So Frydendahl’s concerns grow. His school, Mission San Jose High School in Fremont Unified School District, was ranked 13th in the state and 67th in the nation among all high schools last year for academics by U.S. News and World Report. The high-achieving school’s API (Academic Performance Index) score is a stellar 951.
His colleague, English teacher John Boegman, says he can no longer do a drawing exercise when he teaches about Ray Bradbury’s novel Fahrenheit 451 due to overcrowding. The book includes a poem to which he asks students to react by drawing on a large poster. But with 34 students in his ninth-grade class, there is no room to draw, so class time is lost while everyone troops down to the cafeteria to finish.
“Thirty-four students are way too many,” he says, recalling how state funding that used to limit his class to 20 was instead routed into the district’s general fund. “It’s not ethical for the district to do that, but it’s legal to do it.”
In contract negotiations now, the 1,600-member Fremont Unified District Teachers Association (FUDTA) hopes class size grievances — like the 54 filed last fall by FUDTA on behalf of Mission San Jose educators — will pressure the district to agree to stronger contract language on class size maximums. Other grievances had limited success. Even special education classes have increased from 12 to 17 students, says FUDTA President Brannin Dorsey.
“These are our most needy students, and they’re just packing them in there,” she says, noting that some PE classes have up to 63 kids at once. “It’s just not safe.”
The problem, Dorsey says, is one that teachers in other districts face — contract language that’s not clear enough. In Fremont, class sizes are capped at 30 for K-6 classrooms, but for middle and high schools the cap is actually only a “goal” of 30, on average. The goal is 12 for special education students.

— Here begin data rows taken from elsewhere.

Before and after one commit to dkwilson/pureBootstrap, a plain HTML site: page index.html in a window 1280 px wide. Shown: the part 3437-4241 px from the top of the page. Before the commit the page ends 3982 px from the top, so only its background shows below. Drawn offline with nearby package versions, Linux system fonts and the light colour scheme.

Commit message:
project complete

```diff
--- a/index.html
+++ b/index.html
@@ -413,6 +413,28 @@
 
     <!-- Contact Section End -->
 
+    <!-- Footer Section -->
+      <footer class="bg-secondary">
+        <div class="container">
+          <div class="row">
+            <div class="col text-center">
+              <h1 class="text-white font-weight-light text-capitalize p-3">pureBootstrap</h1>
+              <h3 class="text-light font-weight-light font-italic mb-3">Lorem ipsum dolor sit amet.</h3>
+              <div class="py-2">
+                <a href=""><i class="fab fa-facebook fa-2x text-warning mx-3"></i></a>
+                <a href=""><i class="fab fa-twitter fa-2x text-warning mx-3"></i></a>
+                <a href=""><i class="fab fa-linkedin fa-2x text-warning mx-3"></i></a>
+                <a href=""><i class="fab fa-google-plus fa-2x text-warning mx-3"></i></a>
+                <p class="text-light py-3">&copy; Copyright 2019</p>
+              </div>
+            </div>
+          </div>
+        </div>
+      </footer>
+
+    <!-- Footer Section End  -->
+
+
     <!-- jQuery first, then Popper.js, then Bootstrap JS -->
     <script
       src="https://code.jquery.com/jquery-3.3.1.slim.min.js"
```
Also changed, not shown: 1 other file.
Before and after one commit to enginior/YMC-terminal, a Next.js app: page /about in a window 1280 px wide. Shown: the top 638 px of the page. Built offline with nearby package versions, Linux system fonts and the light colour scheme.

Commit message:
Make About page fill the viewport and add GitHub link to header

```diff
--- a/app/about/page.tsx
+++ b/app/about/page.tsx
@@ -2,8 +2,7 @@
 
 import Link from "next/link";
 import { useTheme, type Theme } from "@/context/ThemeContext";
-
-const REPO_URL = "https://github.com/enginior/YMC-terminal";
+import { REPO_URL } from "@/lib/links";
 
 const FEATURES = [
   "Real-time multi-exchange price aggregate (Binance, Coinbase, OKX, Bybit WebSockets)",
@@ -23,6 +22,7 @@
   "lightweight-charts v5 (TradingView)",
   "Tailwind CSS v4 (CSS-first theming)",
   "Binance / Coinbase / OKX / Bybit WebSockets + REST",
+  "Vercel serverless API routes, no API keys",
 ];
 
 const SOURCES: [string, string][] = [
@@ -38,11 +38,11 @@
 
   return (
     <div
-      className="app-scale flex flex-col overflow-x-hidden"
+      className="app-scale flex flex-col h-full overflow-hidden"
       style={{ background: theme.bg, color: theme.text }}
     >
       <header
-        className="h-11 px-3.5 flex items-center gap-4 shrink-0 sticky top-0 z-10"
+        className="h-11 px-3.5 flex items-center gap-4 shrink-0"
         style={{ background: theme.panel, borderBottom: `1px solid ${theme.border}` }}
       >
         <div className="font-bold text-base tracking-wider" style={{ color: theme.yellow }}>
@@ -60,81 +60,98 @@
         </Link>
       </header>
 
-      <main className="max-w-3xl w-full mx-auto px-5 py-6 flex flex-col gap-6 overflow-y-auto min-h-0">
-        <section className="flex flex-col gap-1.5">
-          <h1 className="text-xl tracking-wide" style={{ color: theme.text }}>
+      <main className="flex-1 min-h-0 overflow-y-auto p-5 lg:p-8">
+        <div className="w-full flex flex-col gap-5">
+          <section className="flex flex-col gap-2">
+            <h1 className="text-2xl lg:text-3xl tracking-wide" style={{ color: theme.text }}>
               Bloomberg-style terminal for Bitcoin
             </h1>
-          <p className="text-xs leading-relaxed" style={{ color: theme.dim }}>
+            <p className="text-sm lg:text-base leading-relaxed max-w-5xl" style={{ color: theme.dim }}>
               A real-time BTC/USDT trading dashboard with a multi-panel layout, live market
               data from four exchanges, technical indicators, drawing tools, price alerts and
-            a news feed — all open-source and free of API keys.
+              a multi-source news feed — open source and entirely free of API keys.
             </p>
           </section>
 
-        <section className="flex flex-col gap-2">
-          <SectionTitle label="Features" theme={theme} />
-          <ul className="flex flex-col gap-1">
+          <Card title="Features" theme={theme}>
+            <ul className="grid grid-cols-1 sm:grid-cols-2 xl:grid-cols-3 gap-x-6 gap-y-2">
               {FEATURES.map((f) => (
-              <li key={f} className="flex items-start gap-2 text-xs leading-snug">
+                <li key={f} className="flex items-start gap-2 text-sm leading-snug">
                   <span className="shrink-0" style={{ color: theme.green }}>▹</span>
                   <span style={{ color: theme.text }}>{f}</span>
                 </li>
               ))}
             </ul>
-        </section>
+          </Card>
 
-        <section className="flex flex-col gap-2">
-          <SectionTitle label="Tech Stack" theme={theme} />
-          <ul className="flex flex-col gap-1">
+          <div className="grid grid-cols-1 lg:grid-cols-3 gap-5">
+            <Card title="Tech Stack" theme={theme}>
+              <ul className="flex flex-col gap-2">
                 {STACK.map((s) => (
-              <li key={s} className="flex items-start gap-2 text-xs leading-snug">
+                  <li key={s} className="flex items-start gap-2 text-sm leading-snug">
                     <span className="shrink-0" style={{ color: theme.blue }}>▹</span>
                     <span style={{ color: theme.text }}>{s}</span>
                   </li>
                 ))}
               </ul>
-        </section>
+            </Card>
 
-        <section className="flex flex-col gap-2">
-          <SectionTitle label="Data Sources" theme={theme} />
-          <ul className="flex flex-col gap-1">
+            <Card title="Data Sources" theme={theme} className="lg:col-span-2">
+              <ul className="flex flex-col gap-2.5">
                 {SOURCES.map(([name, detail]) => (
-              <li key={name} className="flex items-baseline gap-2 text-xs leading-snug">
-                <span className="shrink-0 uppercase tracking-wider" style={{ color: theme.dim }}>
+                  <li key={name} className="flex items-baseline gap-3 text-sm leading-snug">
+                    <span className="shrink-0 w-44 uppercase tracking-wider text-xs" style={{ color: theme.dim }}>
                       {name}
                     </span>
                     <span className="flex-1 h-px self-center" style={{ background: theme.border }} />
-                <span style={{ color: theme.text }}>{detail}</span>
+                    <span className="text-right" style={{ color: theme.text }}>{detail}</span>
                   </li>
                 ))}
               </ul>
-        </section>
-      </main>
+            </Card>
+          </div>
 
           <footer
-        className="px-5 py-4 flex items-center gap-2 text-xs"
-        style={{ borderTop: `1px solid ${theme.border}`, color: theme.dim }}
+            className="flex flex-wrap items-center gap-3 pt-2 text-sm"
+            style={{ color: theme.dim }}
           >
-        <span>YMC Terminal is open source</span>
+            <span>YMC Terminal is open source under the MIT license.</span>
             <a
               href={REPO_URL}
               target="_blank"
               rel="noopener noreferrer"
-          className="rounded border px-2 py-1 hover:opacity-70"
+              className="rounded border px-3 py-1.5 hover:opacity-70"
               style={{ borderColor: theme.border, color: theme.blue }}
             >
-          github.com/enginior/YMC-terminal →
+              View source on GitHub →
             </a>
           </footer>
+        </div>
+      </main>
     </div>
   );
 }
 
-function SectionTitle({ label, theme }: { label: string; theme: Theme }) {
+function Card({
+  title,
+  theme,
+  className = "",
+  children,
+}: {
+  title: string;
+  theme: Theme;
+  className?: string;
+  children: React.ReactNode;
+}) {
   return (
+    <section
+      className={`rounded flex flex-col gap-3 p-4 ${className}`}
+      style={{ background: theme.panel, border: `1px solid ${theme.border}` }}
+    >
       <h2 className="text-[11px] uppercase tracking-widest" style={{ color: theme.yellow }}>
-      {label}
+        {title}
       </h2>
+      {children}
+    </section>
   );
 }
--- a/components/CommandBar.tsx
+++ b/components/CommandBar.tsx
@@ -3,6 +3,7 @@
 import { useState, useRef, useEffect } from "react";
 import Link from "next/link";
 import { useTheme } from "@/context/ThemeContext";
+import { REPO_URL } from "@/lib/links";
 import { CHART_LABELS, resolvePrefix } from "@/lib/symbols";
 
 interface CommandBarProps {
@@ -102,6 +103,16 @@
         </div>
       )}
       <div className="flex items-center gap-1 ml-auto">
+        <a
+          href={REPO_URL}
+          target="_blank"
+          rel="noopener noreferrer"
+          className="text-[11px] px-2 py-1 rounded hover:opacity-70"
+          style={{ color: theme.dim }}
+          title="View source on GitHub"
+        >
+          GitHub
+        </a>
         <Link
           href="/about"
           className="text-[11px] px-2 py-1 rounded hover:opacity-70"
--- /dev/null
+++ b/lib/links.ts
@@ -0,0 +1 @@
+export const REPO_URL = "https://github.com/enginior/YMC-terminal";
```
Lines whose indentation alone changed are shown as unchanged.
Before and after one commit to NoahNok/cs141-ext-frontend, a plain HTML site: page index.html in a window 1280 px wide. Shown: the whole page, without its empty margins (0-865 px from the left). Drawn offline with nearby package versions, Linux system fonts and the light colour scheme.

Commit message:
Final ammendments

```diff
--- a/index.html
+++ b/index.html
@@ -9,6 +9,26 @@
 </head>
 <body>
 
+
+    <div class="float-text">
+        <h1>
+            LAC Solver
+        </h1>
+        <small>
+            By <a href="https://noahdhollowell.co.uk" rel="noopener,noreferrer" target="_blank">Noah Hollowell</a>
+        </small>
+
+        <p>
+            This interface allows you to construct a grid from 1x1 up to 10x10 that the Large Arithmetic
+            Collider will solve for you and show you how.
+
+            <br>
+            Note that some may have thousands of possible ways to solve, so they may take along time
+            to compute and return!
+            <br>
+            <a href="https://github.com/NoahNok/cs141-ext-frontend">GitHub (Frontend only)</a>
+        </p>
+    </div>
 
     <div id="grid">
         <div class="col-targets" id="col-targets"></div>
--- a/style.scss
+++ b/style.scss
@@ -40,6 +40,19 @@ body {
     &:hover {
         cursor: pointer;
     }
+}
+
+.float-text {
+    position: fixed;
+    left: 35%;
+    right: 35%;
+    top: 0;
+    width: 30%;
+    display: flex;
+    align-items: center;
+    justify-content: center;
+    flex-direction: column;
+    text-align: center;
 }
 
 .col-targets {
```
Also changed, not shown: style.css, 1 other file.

“We are fighting for student learning conditions,” Dorsey says. “We’re just getting started and we’re not going away.”